Gray Wool Socks No man, woman, or child should be in the field without an extra pair. A good pair of wool socks were one of the greatest delights a solider, Union or Confederate, enjoyed during the Civil War. Winslow Homer's engraving "Christmas Boxes in Campâ€”Christmas 1861," which appeared on the
cover of the January 4, 1862, Harper's Weekly, depicted a group of soldiers
joyfully receiving a crate of gifts, including new stockings. John L. Hayes, a wool
lobbyist, called stockings, "...the class of clothing the most indispensable
for the health and comfort of our soldiers."
Our wool socks are 84% Wool, 15% Nylon and 1% Spandex.
Women and girls often enclosed notes offering Christian instruction,
encouragement, or even jokes along with their stockings to the military camps
and hospitals. Teenage girls, finding the idea of corresponding with a soldier romantic,
wrote notes such as this one published in Mary A. Livermore's My Story of
the War: "MY BRAVE FRIEND,â€”I have learned to knit on purpose to knit socks for the
soldiers. This is my fourth pair. My name isâ€”and I live inâ€”. Write to me, and
tell me how you like the foot-gear and what we can do for you. Keep up good
courage, and by and by you will come home to us. Won't that be a grand time,
though? And won't we turn out to meet you, with flowers and music, and cheers and

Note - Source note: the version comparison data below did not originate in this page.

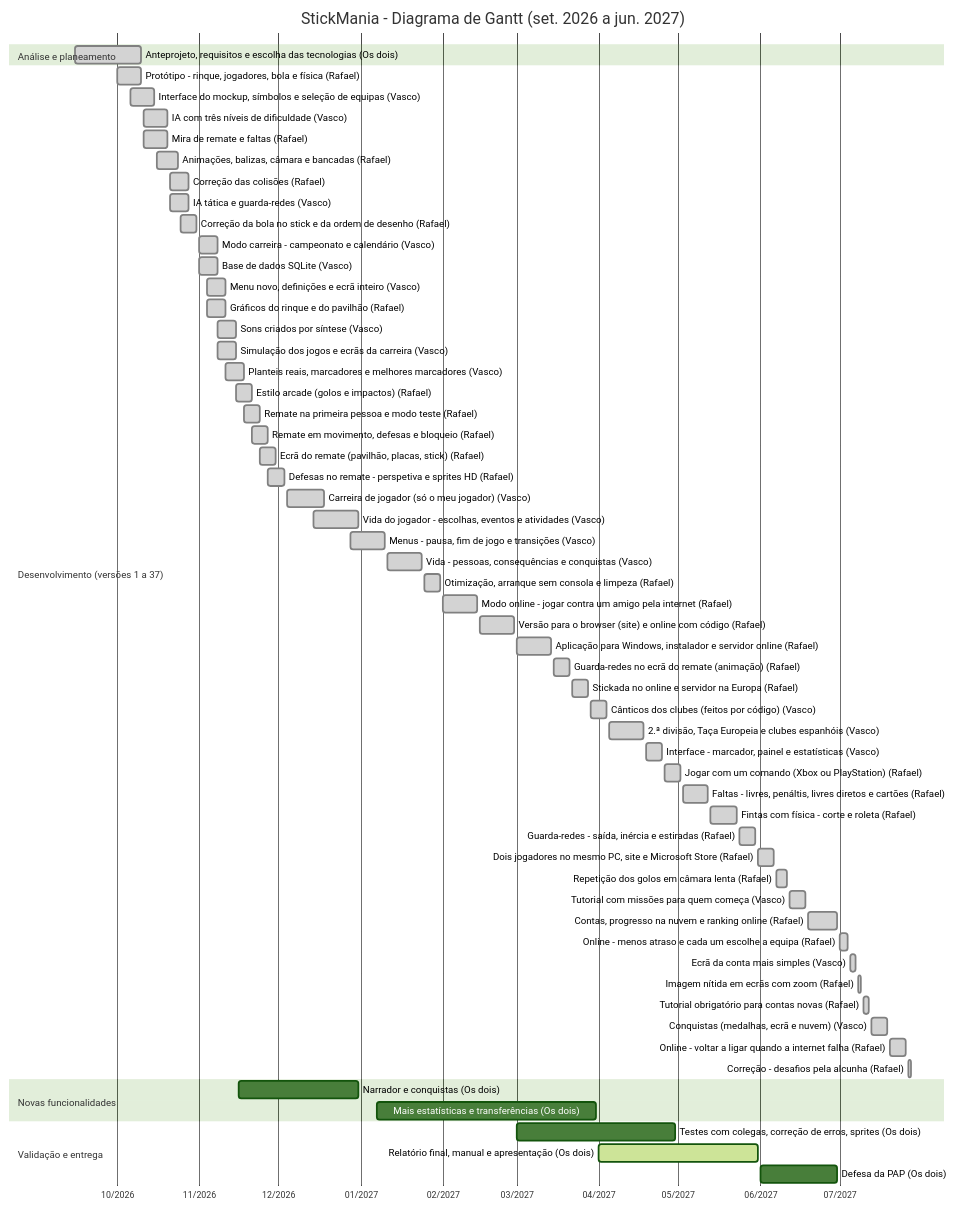
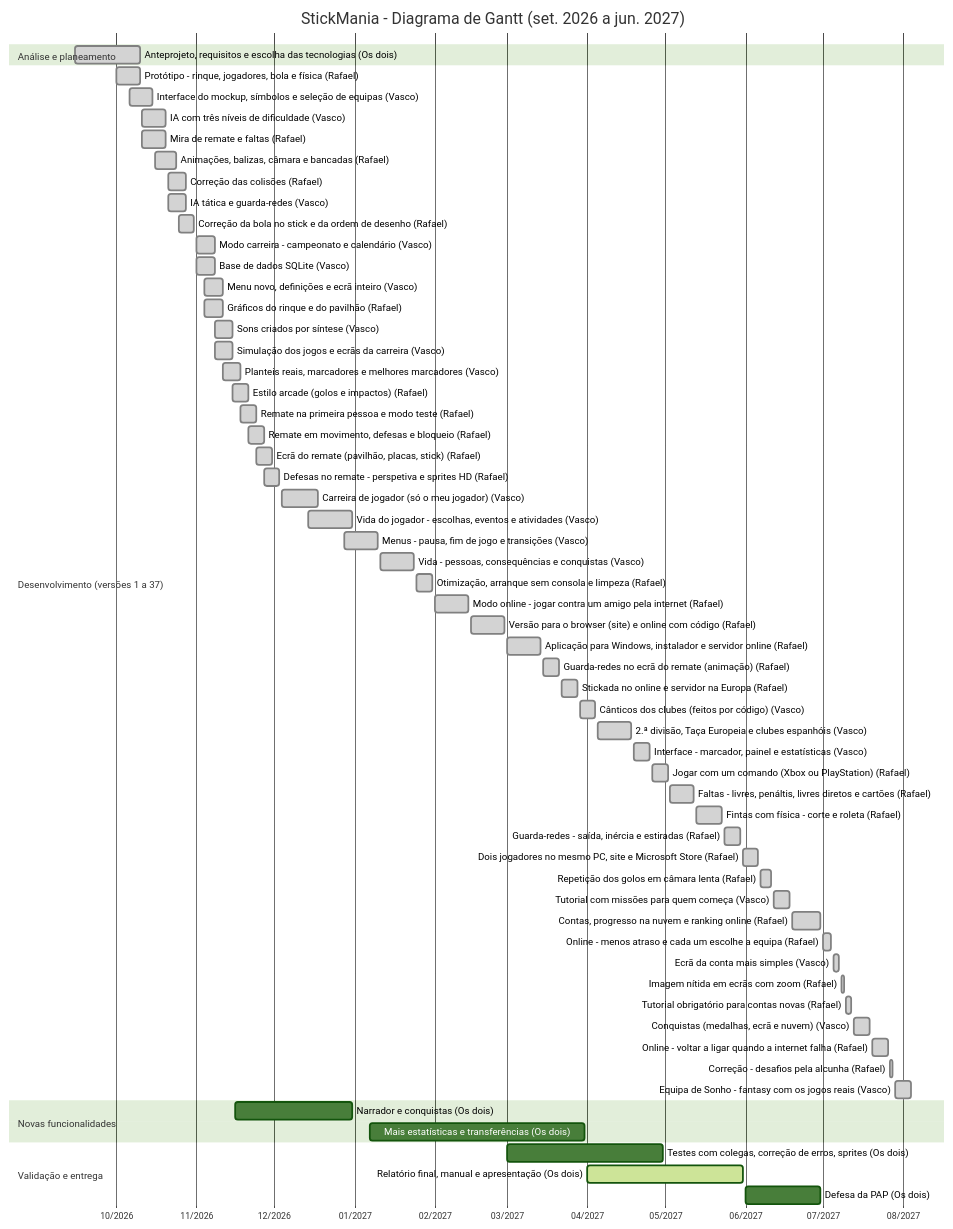
One commit to RafaelSilveira23/Stickmaniapap changed the diagram in docs/GANTT.md. Above: the diagram before and after it, drawn with Mermaid (forest theme). The commit also changed other lines of this file and 20 other files, not shown here.

First line of the commit message:
Equipa de Sonho: fantasy online com os jogos reais do campeonato (versao 49)

````diff
--- a/docs/GANTT.md
+++ b/docs/GANTT.md
@@ -13,66 +13,67 @@
 ```mermaid
 gantt
     title StickMania - Diagrama de Gantt (set. 2026 a jun. 2027)
     dateFormat YYYY-MM-DD
     axisFormat %m/%Y
     tickInterval 1month
     todayMarker off
     section Análise e planeamento
     Anteprojeto, requisitos e escolha das tecnologias (Os dois) :done, t1, 2026-09-15, 2026-10-10
     section Desenvolvimento (versões 1 a 37)
     Protótipo - rinque, jogadores, bola e física (Rafael) :done, t2, 2026-10-01, 2026-10-10
     Interface do mockup, símbolos e seleção de equipas (Vasco) :done, t3, 2026-10-06, 2026-10-15
     IA com três níveis de dificuldade (Vasco) :done, t4, 2026-10-11, 2026-10-20
     Mira de remate e faltas (Rafael) :done, t5, 2026-10-11, 2026-10-20
     Animações, balizas, câmara e bancadas (Rafael) :done, t6, 2026-10-16, 2026-10-24
     Correção das colisões (Rafael) :done, t7, 2026-10-21, 2026-10-28
     IA tática e guarda-redes (Vasco) :done, t8, 2026-10-21, 2026-10-28
     Correção da bola no stick e da ordem de desenho (Rafael) :done, t9, 2026-10-25, 2026-10-31
     Modo carreira - campeonato e calendário (Vasco) :done, t10, 2026-11-01, 2026-11-08
     Base de dados SQLite (Vasco) :done, t11, 2026-11-01, 2026-11-08
     Menu novo, definições e ecrã inteiro (Vasco) :done, t12, 2026-11-04, 2026-11-11
     Gráficos do rinque e do pavilhão (Rafael) :done, t13, 2026-11-04, 2026-11-11
     Sons criados por síntese (Vasco) :done, t14, 2026-11-08, 2026-11-15
     Simulação dos jogos e ecrãs da carreira (Vasco) :done, t15, 2026-11-08, 2026-11-15
     Planteis reais, marcadores e melhores marcadores (Vasco) :done, t16, 2026-11-11, 2026-11-18
     Estilo arcade (golos e impactos) (Rafael) :done, t17, 2026-11-15, 2026-11-21
     Remate na primeira pessoa e modo teste (Rafael) :done, t18, 2026-11-18, 2026-11-24
     Remate em movimento, defesas e bloqueio (Rafael) :done, t19, 2026-11-21, 2026-11-27
     Ecrã do remate (pavilhão, placas, stick) (Rafael) :done, t20, 2026-11-24, 2026-11-30
     Defesas no remate - perspetiva e sprites HD (Rafael) :done, t21, 2026-11-27, 2026-12-03
     Carreira de jogador (só o meu jogador) (Vasco) :done, t22, 2026-12-04, 2026-12-18
     Vida do jogador - escolhas, eventos e atividades (Vasco) :done, t23, 2026-12-14, 2026-12-31
     Menus - pausa, fim de jogo e transições (Vasco) :done, t24, 2026-12-28, 2027-01-10
     Vida - pessoas, consequências e conquistas (Vasco) :done, t25, 2027-01-11, 2027-01-24
     Otimização, arranque sem consola e limpeza (Rafael) :done, t26, 2027-01-25, 2027-01-31
     Modo online - jogar contra um amigo pela internet (Rafael) :done, t27, 2027-02-01, 2027-02-14
     Versão para o browser (site) e online com código (Rafael) :done, t28, 2027-02-15, 2027-02-28
     Aplicação para Windows, instalador e servidor online (Rafael) :done, t29, 2027-03-01, 2027-03-14
     Guarda-redes no ecrã do remate (animação) (Rafael) :done, t30, 2027-03-15, 2027-03-21
     Stickada no online e servidor na Europa (Rafael) :done, t31, 2027-03-22, 2027-03-28
     Cânticos dos clubes (feitos por código) (Vasco) :done, t32, 2027-03-29, 2027-04-04
     2.ª divisão, Taça Europeia e clubes espanhóis (Vasco) :done, t33, 2027-04-05, 2027-04-18
     Interface - marcador, painel e estatísticas (Vasco) :done, t34, 2027-04-19, 2027-04-25
     Jogar com um comando (Xbox ou PlayStation) (Rafael) :done, t35, 2027-04-26, 2027-05-02
     Faltas - livres, penáltis, livres diretos e cartões (Rafael) :done, t36, 2027-05-03, 2027-05-12
     Fintas com física - corte e roleta (Rafael) :done, t37, 2027-05-13, 2027-05-23
     Guarda-redes - saída, inércia e estiradas (Rafael) :done, t38, 2027-05-24, 2027-05-30
     Dois jogadores no mesmo PC, site e Microsoft Store (Rafael) :done, t39, 2027-05-31, 2027-06-06
     Repetição dos golos em câmara lenta (Rafael) :done, t40, 2027-06-07, 2027-06-11
     Tutorial com missões para quem começa (Vasco) :done, t41, 2027-06-12, 2027-06-18
     Contas, progresso na nuvem e ranking online (Rafael) :done, t42, 2027-06-19, 2027-06-30
     Online - menos atraso e cada um escolhe a equipa (Rafael) :done, t43, 2027-07-01, 2027-07-04
     Ecrã da conta mais simples (Vasco) :done, t44, 2027-07-05, 2027-07-07
     Imagem nítida em ecrãs com zoom (Rafael) :done, t45, 2027-07-08, 2027-07-09
     Tutorial obrigatório para contas novas (Rafael) :done, t46, 2027-07-10, 2027-07-12
     Conquistas (medalhas, ecrã e nuvem) (Vasco) :done, t47, 2027-07-13, 2027-07-19
     Online - voltar a ligar quando a internet falha (Rafael) :done, t48, 2027-07-20, 2027-07-26
     Correção - desafios pela alcunha (Rafael) :done, t49, 2027-07-27, 2027-07-28
+    Equipa de Sonho - fantasy com os jogos reais (Vasco) :done, t50, 2027-07-29, 2027-08-04
     section Novas funcionalidades
-    Narrador e conquistas (Os dois) :t50, 2026-11-16, 2026-12-31
-    Mais estatísticas e transferências (Os dois) :t51, 2027-01-07, 2027-03-31
+    Narrador e conquistas (Os dois) :t51, 2026-11-16, 2026-12-31
+    Mais estatísticas e transferências (Os dois) :t52, 2027-01-07, 2027-03-31
     section Validação e entrega
-    Testes com colegas, correção de erros, sprites (Os dois) :t52, 2027-03-01, 2027-04-30
-    Relatório final, manual e apresentação (Os dois) :active, t53, 2027-04-01, 2027-05-31
-    Defesa da PAP (Os dois) :t54, 2027-06-01, 2027-06-30
+    Testes com colegas, correção de erros, sprites (Os dois) :t53, 2027-03-01, 2027-04-30
+    Relatório final, manual e apresentação (Os dois) :active, t54, 2027-04-01, 2027-05-31
+    Defesa da PAP (Os dois) :t55, 2027-06-01, 2027-06-30
 ```
````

embraces? 'There's a good time coming, boys!'" 1865 Engraving from, "The Tribute Book: A Record of Munificence, Self-Sacrifice and Patriotism of the American People during the War for the Union"